[Itemized modification records]

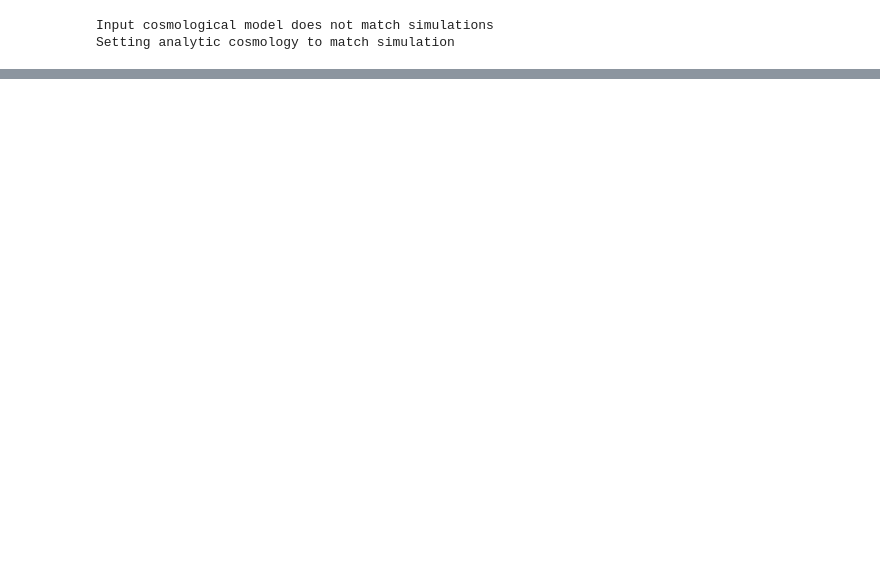
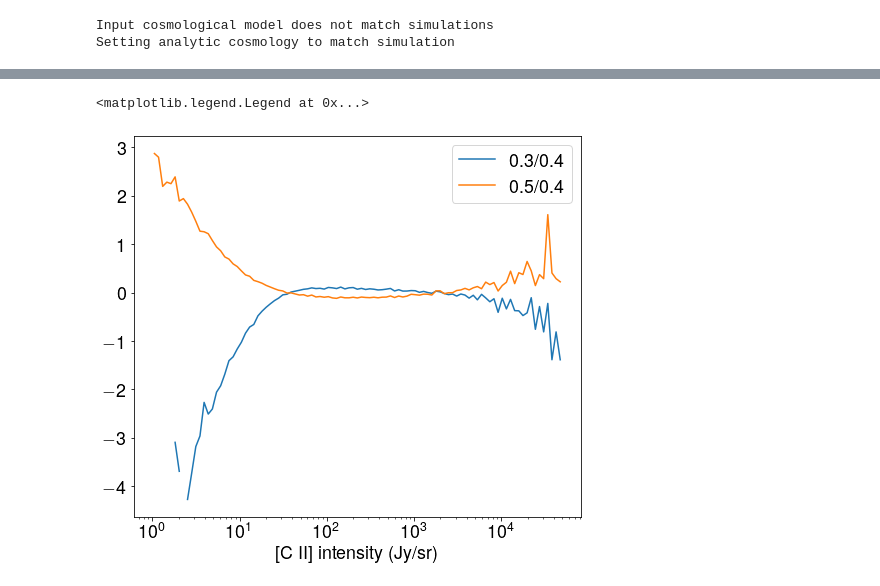
Before and after one commit to PatrickHorlaville/CITA_LIM, a Jupyter notebook: readmes/dsrel_readme.ipynb, the cells around one changed output, grey strips where cells are left out. Saved outputs shown, nothing was run; the diff lists cells and outputs as text; code cells hidden in the pictures; blank space fills up the shorter version.

```diff
--- a/readmes/dsrel_readme.ipynb
+++ b/readmes/dsrel_readme.ipynb
@@ -141,0 +156,13 @@ m_cii.update(model_par = {'zdex': 0.4,
+# %%
+plt.plot(center, np.log(n_cii_zdex03/n_cii_zdex04), label = '0.3/0.4')
+plt.plot(center, np.log(n_cii_zdex05/n_cii_zdex04), label = '0.5/0.4')
+
+plt.xlabel('[C II] intensity (Jy/sr)')
+#plt.ylabel('N')
+#plt.yscale('log')
+plt.xscale('log')
+#plt.title('[C II] voxel signal distribution')
+plt.legend()
+# %% [output]
+<matplotlib.legend.Legend at 0x...>
+[figure, added]
```
Also changed, not shown: parts of 30 cells of this notebook, 5 other files.
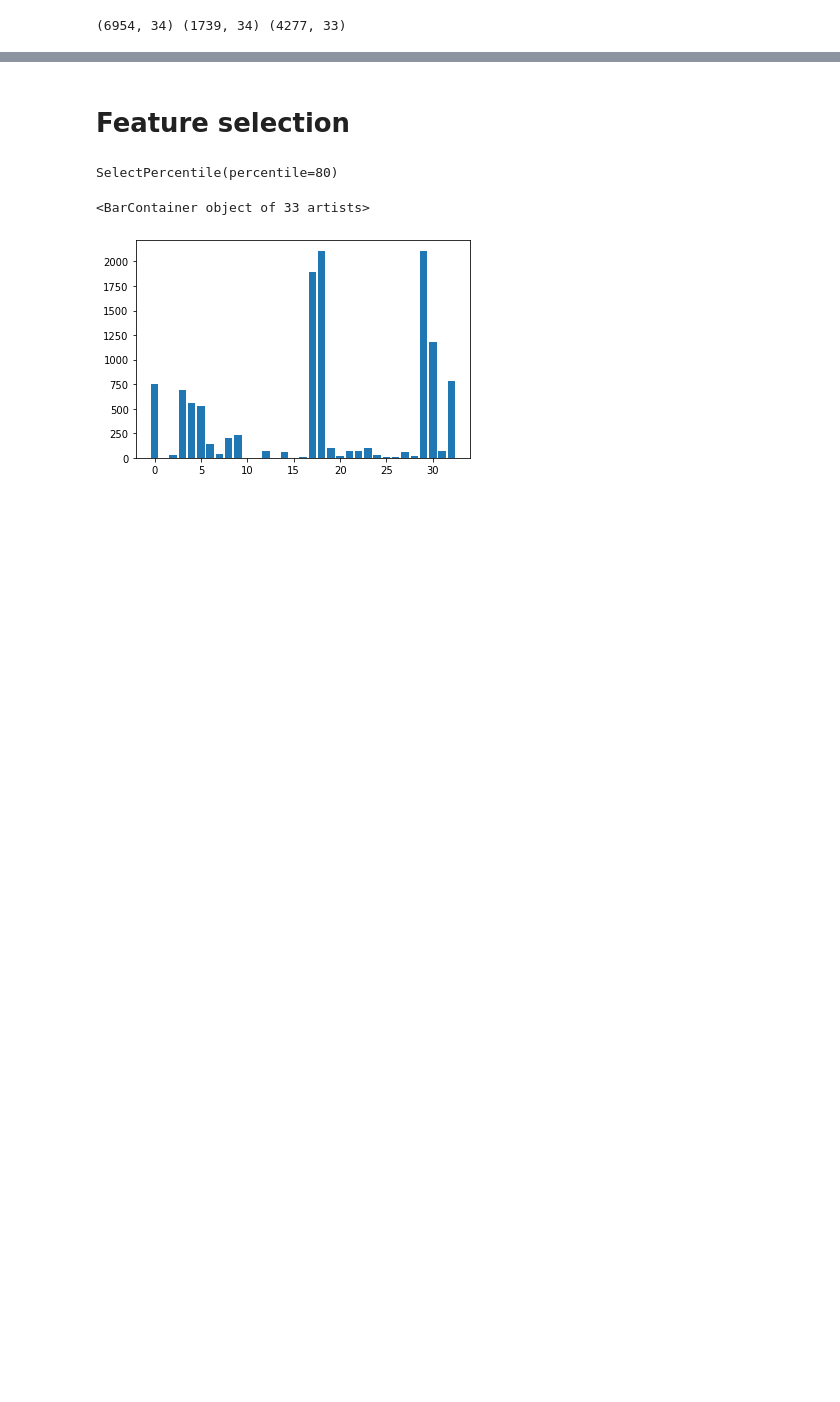
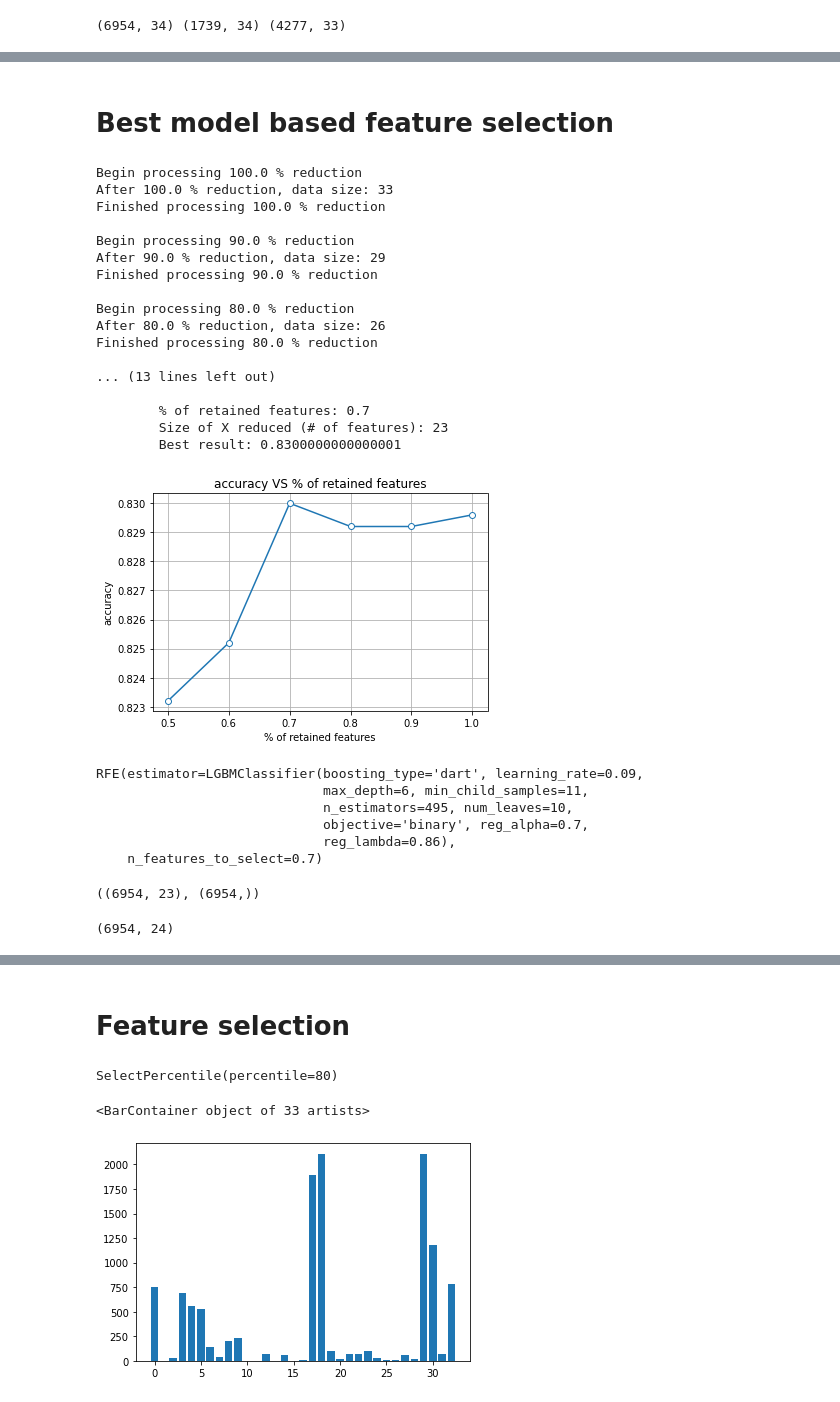
Before and after one commit to PashaIanko/Kaggle.Spaceship-Titanic, a Jupyter notebook: 2_data_preparation.ipynb, the cells around one changed output, grey strips where cells are left out. Cells and saved outputs as stored; diff of their text form; code cells hidden in the pictures; blank space fills up the shorter version.

Commit message:
Done feature selection, based on the best LGBM model

```diff
--- a/2_data_preparation.ipynb
+++ b/2_data_preparation.ipynb
@@ -1200 +1199,18 @@ pd.DataFrame(df_trainval_processed).head(30)
 | 29 | -0.459516 | 3.565931 | -0.441999 | -0.422258 | 3.432164 | 3.012821 | 2.049169 | 0.037644 | 0.0 | 1.0 | 0.0 | ... |
+# %% [markdown]
+# Best model based feature selection
+# %%
+from lightgbm import LGBMClassifier
+from sklearn.model_selection import cross_val_score
+
+best_model = LGBMClassifier(
+    boosting_type='dart',
+    learning_rate=0.09,
+    max_depth=6,
+    min_child_samples=11,
+    n_estimators=495,
+    num_leaves=10,
+    objective='binary',
+    reg_alpha=0.7,
+    reg_lambda=0.86
+)
@@ -1200,0 +1269,50 @@ pd.DataFrame(df_trainval_processed).head(30)
+# %%
+np.random.seed(42)
+
+indices_subsample = np.random.choice(
+    list(range(df_trainval_processed.shape[0])),
+    size=2500,
+    replace=True
+)
+
+cross_val_scores, dims = \
+    feature_selection_experiment(
+        best_model,
+        df_trainval_processed[
+            indices_subsample, :-1],
+        df_trainval_processed[indices_subsample, -1],
+        scoring_='accuracy',
+        percentiles_=[1.0, 0.9, 0.8, 0.7, 0.6, 0.5]
+    )
+# %% [output]
+Begin processing 100.0 % reduction
+After 100.0 % reduction, data size: 33
+Finished processing 100.0 % reduction
+
+Begin processing 90.0 % reduction
+After 90.0 % reduction, data size: 29
+Finished processing 90.0 % reduction
+
+Begin processing 80.0 % reduction
+After 80.0 % reduction, data size: 26
+Finished processing 80.0 % reduction
+
+... (13 lines left out)
+
+        % of retained features: 0.7
+        Size of X reduced (# of features): 23
+        Best result: 0.8300000000000001
+[figure, added]
+# %%
+feature_selector = RFE(best_model, n_features_to_select=0.7)
+feature_selector.fit(
+    df_trainval_processed[:, :-1],
+    df_trainval_processed[:, -1]
+)
+# %% [output]
+RFE(estimator=LGBMClassifier(boosting_type='dart', learning_rate=0.09,
+                             max_depth=6, min_child_samples=11,
+                             n_estimators=495, num_leaves=10,
+                             objective='binary', reg_alpha=0.7,
+                             reg_lambda=0.86),
+    n_features_to_select=0.7)
@@ -1200,0 +1341,8 @@ pd.DataFrame(df_trainval_processed).head(30)
+# %%
+X_trainval_processed.shape, Y_trainval_processed.shape
+# %% [output]
+((6954, 23), (6954,))
+# %%
+np.hstack([X_trainval_processed, Y_trainval_processed.reshape(Y_trainval_processed.shape[0], 1)]).shape
+# %% [output]
+(6954, 24)
```
Also changed, not shown: parts of 14 cells of this notebook.
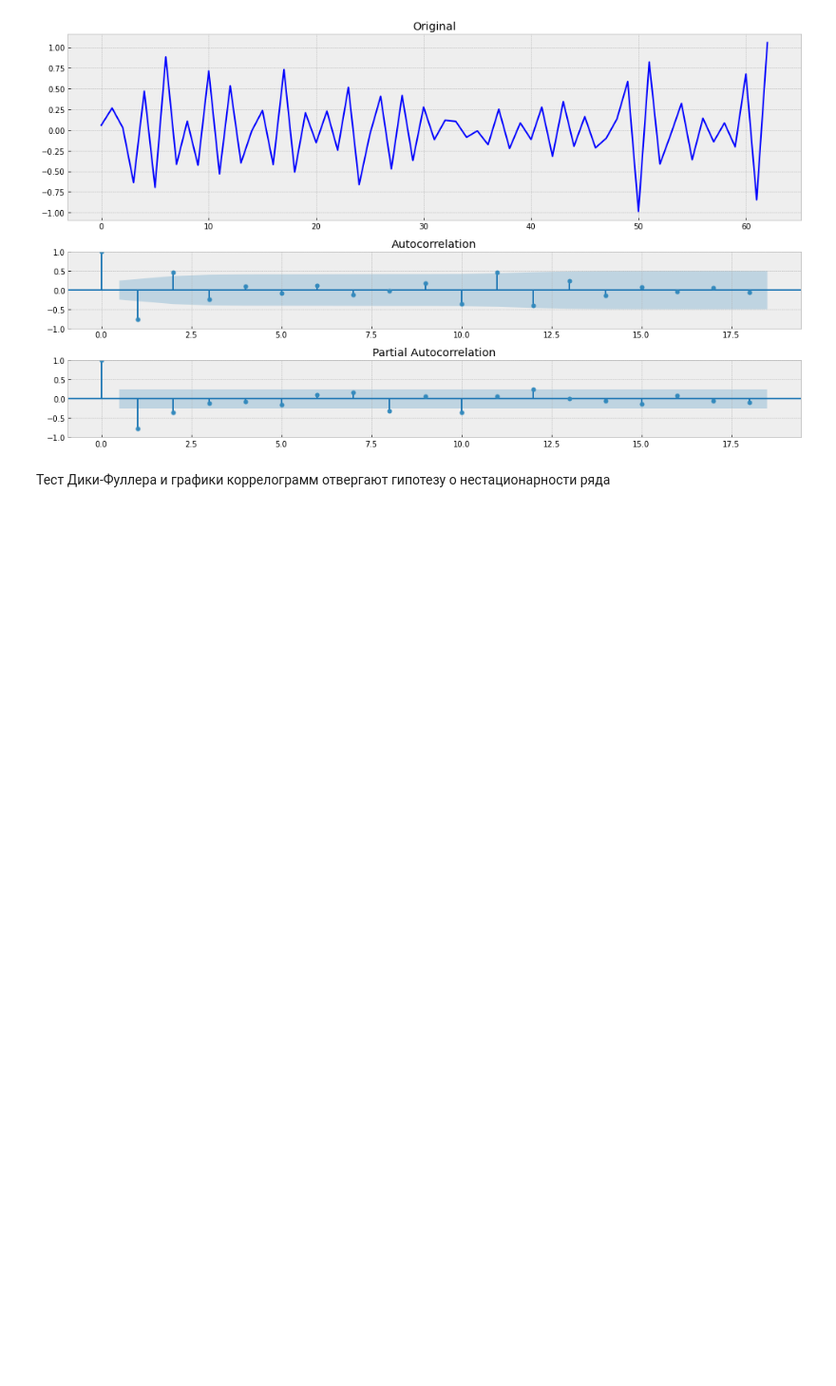
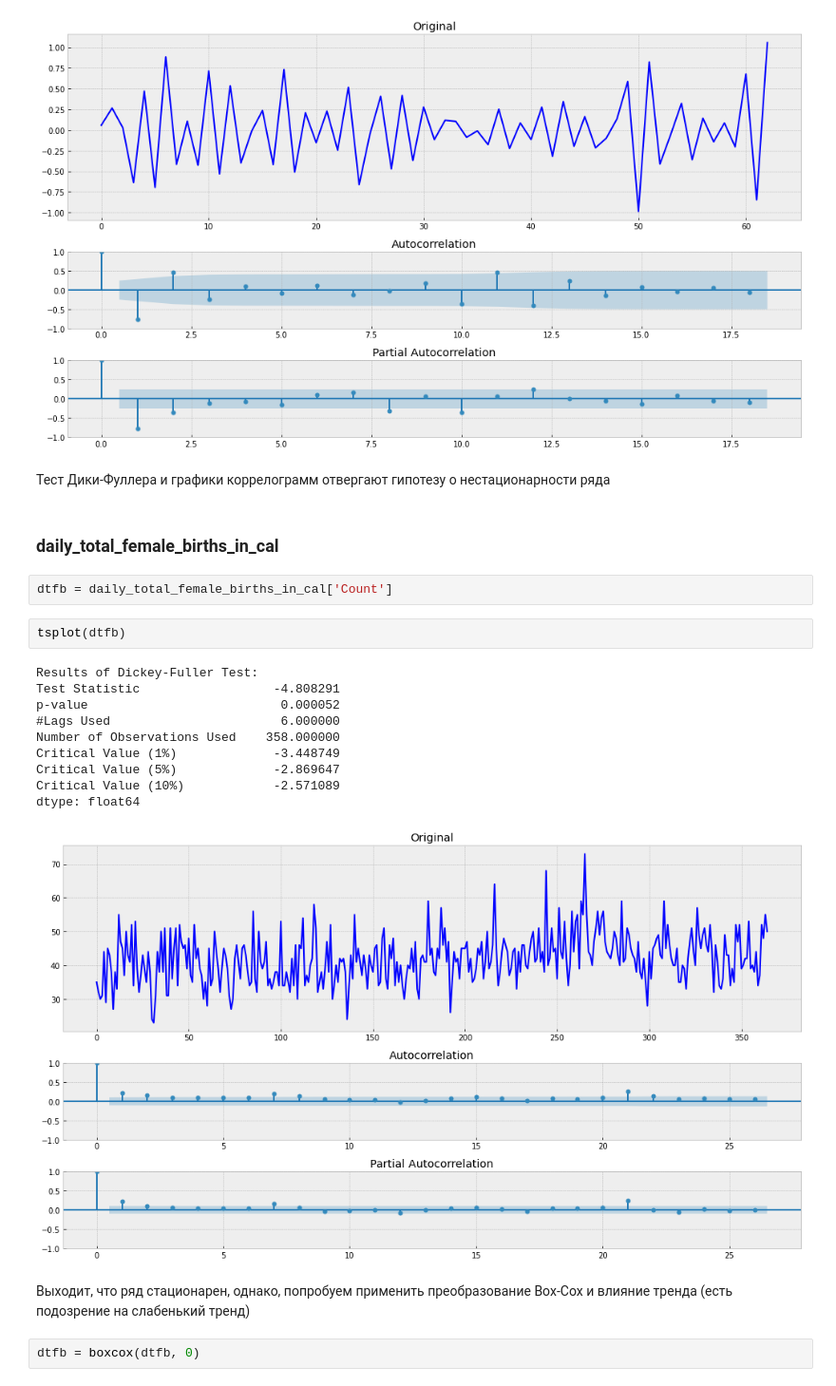
Before and after one commit to Ilya-Karpov/Time_Series, a Jupyter notebook: HW1/HW1.ipynb, the cells around one changed output. Shown at 95% size. Cells and saved outputs as stored; diff of their text form; blank space fills up the shorter version.

```diff
--- a/HW1/HW1.ipynb
+++ b/HW1/HW1.ipynb
@@ -318,3 +374,24 @@ dtype: float64
 [figure]
 # %% [markdown]
 Тест Дики-Фуллера и графики коррелограмм отвергают гипотезу о нестационарности ряда
+# %% [markdown]
+### daily_total_female_births_in_cal
+# %%
+dtfb = daily_total_female_births_in_cal['Count']
+# %%
+tsplot(dtfb)
+# %% [output]
+Results of Dickey-Fuller Test:
+Test Statistic                  -4.808291
+p-value                          0.000052
+#Lags Used                       6.000000
+Number of Observations Used    358.000000
+Critical Value (1%)             -3.448749
+Critical Value (5%)             -2.869647
+Critical Value (10%)            -2.571089
+dtype: float64
+[figure, added]
+# %% [markdown]
+Выходит, что ряд стационарен, однако, попробуем применить преобразование Box-Cox и влияние тренда (есть подозрение на слабенький тренд)
+# %%
+dtfb = boxcox(dtfb, 0)
```
Also changed, not shown: parts of 59 cells of this notebook.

> **Your objective**:
Pictures excluded, quote all the data above exactly.

> **The completed task**:
Before and after one commit to PatrickHorlaville/CITA_LIM, a Jupyter notebook: readmes/dsrel_readme.ipynb, the cells around one changed output, grey strips where cells are left out. Saved outputs shown, nothing was run; the diff lists cells and outputs as text; code cells hidden in the pictures; blank space fills up the shorter version.

```diff
--- a/readmes/dsrel_readme.ipynb
+++ b/readmes/dsrel_readme.ipynb
@@ -141,0 +156,13 @@ m_cii.update(model_par = {'zdex': 0.4,
+# %%
+plt.plot(center, np.log(n_cii_zdex03/n_cii_zdex04), label = '0.3/0.4')
+plt.plot(center, np.log(n_cii_zdex05/n_cii_zdex04), label = '0.5/0.4')
+
+plt.xlabel('[C II] intensity (Jy/sr)')
+#plt.ylabel('N')
+#plt.yscale('log')
+plt.xscale('log')
+#plt.title('[C II] voxel signal distribution')
+plt.legend()
+# %% [output]
+<matplotlib.legend.Legend at 0x...>
+[figure, added]
```
Also changed, not shown: parts of 30 cells of this notebook, 5 other files.
Before and after one commit to PashaIanko/Kaggle.Spaceship-Titanic, a Jupyter notebook: 2_data_preparation.ipynb, the cells around one changed output, grey strips where cells are left out. Cells and saved outputs as stored; diff of their text form; code cells hidden in the pictures; blank space fills up the shorter version.

Commit message:
Done feature selection, based on the best LGBM model

```diff
--- a/2_data_preparation.ipynb
+++ b/2_data_preparation.ipynb
@@ -1200 +1199,18 @@ pd.DataFrame(df_trainval_processed).head(30)
 | 29 | -0.459516 | 3.565931 | -0.441999 | -0.422258 | 3.432164 | 3.012821 | 2.049169 | 0.037644 | 0.0 | 1.0 | 0.0 | ... |
+# %% [markdown]
+# Best model based feature selection
+# %%
+from lightgbm import LGBMClassifier
+from sklearn.model_selection import cross_val_score
+
+best_model = LGBMClassifier(
+    boosting_type='dart',
+    learning_rate=0.09,
+    max_depth=6,
+    min_child_samples=11,
+    n_estimators=495,
+    num_leaves=10,
+    objective='binary',
+    reg_alpha=0.7,
+    reg_lambda=0.86
+)
@@ -1200,0 +1269,50 @@ pd.DataFrame(df_trainval_processed).head(30)
+# %%
+np.random.seed(42)
+
+indices_subsample = np.random.choice(
+    list(range(df_trainval_processed.shape[0])),
+    size=2500,
+    replace=True
+)
+
+cross_val_scores, dims = \
+    feature_selection_experiment(
+        best_model,
+        df_trainval_processed[
+            indices_subsample, :-1],
+        df_trainval_processed[indices_subsample, -1],
+        scoring_='accuracy',
+        percentiles_=[1.0, 0.9, 0.8, 0.7, 0.6, 0.5]
+    )
+# %% [output]
+Begin processing 100.0 % reduction
+After 100.0 % reduction, data size: 33
+Finished processing 100.0 % reduction
+
+Begin processing 90.0 % reduction
+After 90.0 % reduction, data size: 29
+Finished processing 90.0 % reduction
+
+Begin processing 80.0 % reduction
+After 80.0 % reduction, data size: 26
+Finished processing 80.0 % reduction
+
+... (13 lines left out)
+
+        % of retained features: 0.7
+        Size of X reduced (# of features): 23
+        Best result: 0.8300000000000001
+[figure, added]
+# %%
+feature_selector = RFE(best_model, n_features_to_select=0.7)
+feature_selector.fit(
+    df_trainval_processed[:, :-1],
+    df_trainval_processed[:, -1]
+)
+# %% [output]
+RFE(estimator=LGBMClassifier(boosting_type='dart', learning_rate=0.09,
+                             max_depth=6, min_child_samples=11,
+                             n_estimators=495, num_leaves=10,
+                             objective='binary', reg_alpha=0.7,
+                             reg_lambda=0.86),
+    n_features_to_select=0.7)
@@ -1200,0 +1341,8 @@ pd.DataFrame(df_trainval_processed).head(30)
+# %%
+X_trainval_processed.shape, Y_trainval_processed.shape
+# %% [output]
+((6954, 23), (6954,))
+# %%
+np.hstack([X_trainval_processed, Y_trainval_processed.reshape(Y_trainval_processed.shape[0], 1)]).shape
+# %% [output]
+(6954, 24)
```
Also changed, not shown: parts of 14 cells of this notebook.
Before and after one commit to Ilya-Karpov/Time_Series, a Jupyter notebook: HW1/HW1.ipynb, the cells around one changed output. Shown at 95% size. Cells and saved outputs as stored; diff of their text form; blank space fills up the shorter version.

```diff
--- a/HW1/HW1.ipynb
+++ b/HW1/HW1.ipynb
@@ -318,3 +374,24 @@ dtype: float64
 [figure]
 # %% [markdown]
 Тест Дики-Фуллера и графики коррелограмм отвергают гипотезу о нестационарности ряда
+# %% [markdown]
+### daily_total_female_births_in_cal
+# %%
+dtfb = daily_total_female_births_in_cal['Count']
+# %%
+tsplot(dtfb)
+# %% [output]
+Results of Dickey-Fuller Test:
+Test Statistic                  -4.808291
+p-value                          0.000052
+#Lags Used                       6.000000
+Number of Observations Used    358.000000
+Critical Value (1%)             -3.448749
+Critical Value (5%)             -2.869647
+Critical Value (10%)            -2.571089
+dtype: float64
+[figure, added]
+# %% [markdown]
+Выходит, что ряд стационарен, однако, попробуем применить преобразование Box-Cox и влияние тренда (есть подозрение на слабенький тренд)
+# %%
+dtfb = boxcox(dtfb, 0)
```
Also changed, not shown: parts of 59 cells of this notebook.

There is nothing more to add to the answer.